The definitive edition of Aquinas's writings is currently being published by the Leonine Commission, established by Pope Leo XIII in 1880, which has now produced volumes containing Aquinas's most important works: Sancti Thomae Aquinatis Doctoris Angelici, Opera Omnia, Iussu Leonis XIII (Rome: Vatican Polyglot Press, 1882–). Publications of Aquinas's writings prior to the Leonine edition include the Parma edition (Opera Omnia [Parma: Fiaccadori, 1852–73]) and the Vivès edition (Opera Omnia [Paris: Vivès, 1871–82]). Most of Aquinas's writings have also been published in manual size by the Casa Marietti (Turin and Rome). Students of Aquinas should also consult R. Busa, Index Thomisticus (Stuttgart and Bad Cannstatt: Frommann-Holzboog, 1974– 80), which provides a text of Aquinas's writings and a useful, if somewhat unwieldy, way to search for terms used by him.

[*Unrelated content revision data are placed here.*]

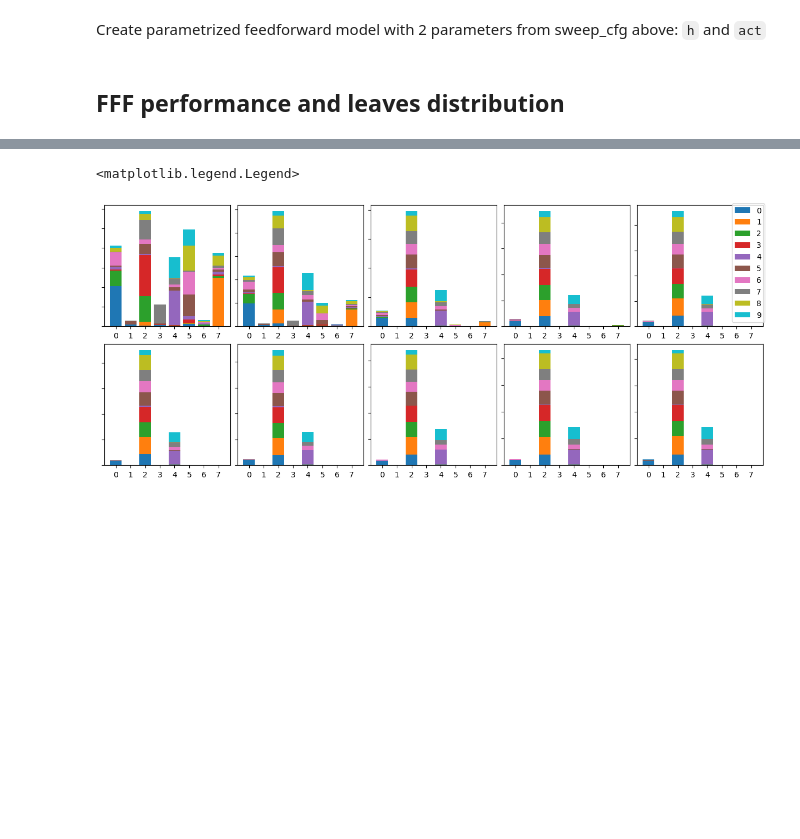
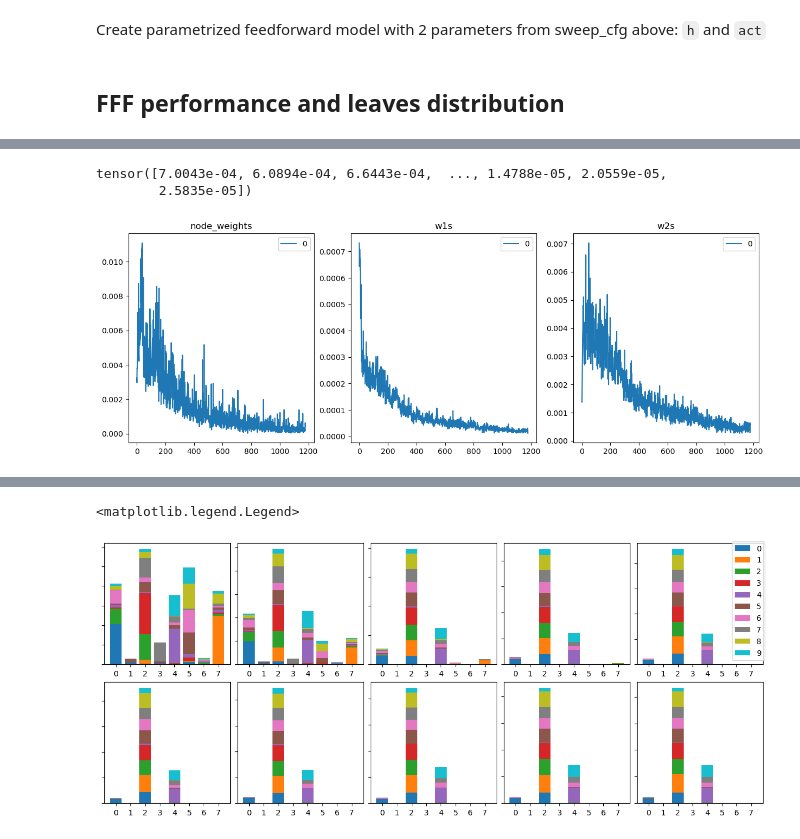
Before and after one commit to ssslakter/FastFF, a Jupyter notebook: nbs/02_performance.ipynb, the cells around one changed output, grey strips where cells are left out. Drawn from its saved outputs; the diff is of its cells as text; code cells hidden in the pictures; blank space fills up the shorter version.

```diff
--- a/nbs/02_performance.ipynb
+++ b/nbs/02_performance.ipynb
@@ -195 +244,14 @@ learn.fit_one_cycle(1, lr_max=3e-2, cbs=cbs);
+# %%
+cbs[1].grads[model_fff.w1s].abs().mean(dim=(1,2,3))
+# %% [output]
+tensor([7.0043e-04, 6.0894e-04, 6.6443e-04,  ..., 1.4788e-05, 2.0559e-05,
+        2.5835e-05])
+# %%
+axes = subplots(figsize=(15,5), ncols=3)[1]
+for i, k in enumerate(['node_weights','w1s','w2s']): axes[i].title.set_text(k)
+cbs[1].show(model_fff.node_weights, lambda x: x.abs().mean(dim=(1,2))[:,None], ax=axes[0])
+cbs[1].show(model_fff.w1s, lambda x: x.abs().mean(dim=(1,2,3))[:,None], ax=axes[1])
+cbs[1].show(model_fff.w2s, lambda x: x.abs().mean(dim=(1,2,3))[:,None], ax=axes[2])
+# %% [output]
+[figure, added]
 # %%
```
Also changed, not shown: parts of 22 cells of this notebook, 8 other files.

A substantial amount of Aquinas's writing still remains untranslated into English. There are, however, some currently available English editions of a number of his more important works. To date, the best English edition of the Summa theologiae (with notes and commentaries) is the Blackfriars edition, 61 vols., Latin and English with notes and introductions (London: Eyre and Spottiswoode; New York: McGraw-Hill Book Co., 1964–80). Unfortunately, however, this translation is sometimes unreliable. For a more literal render-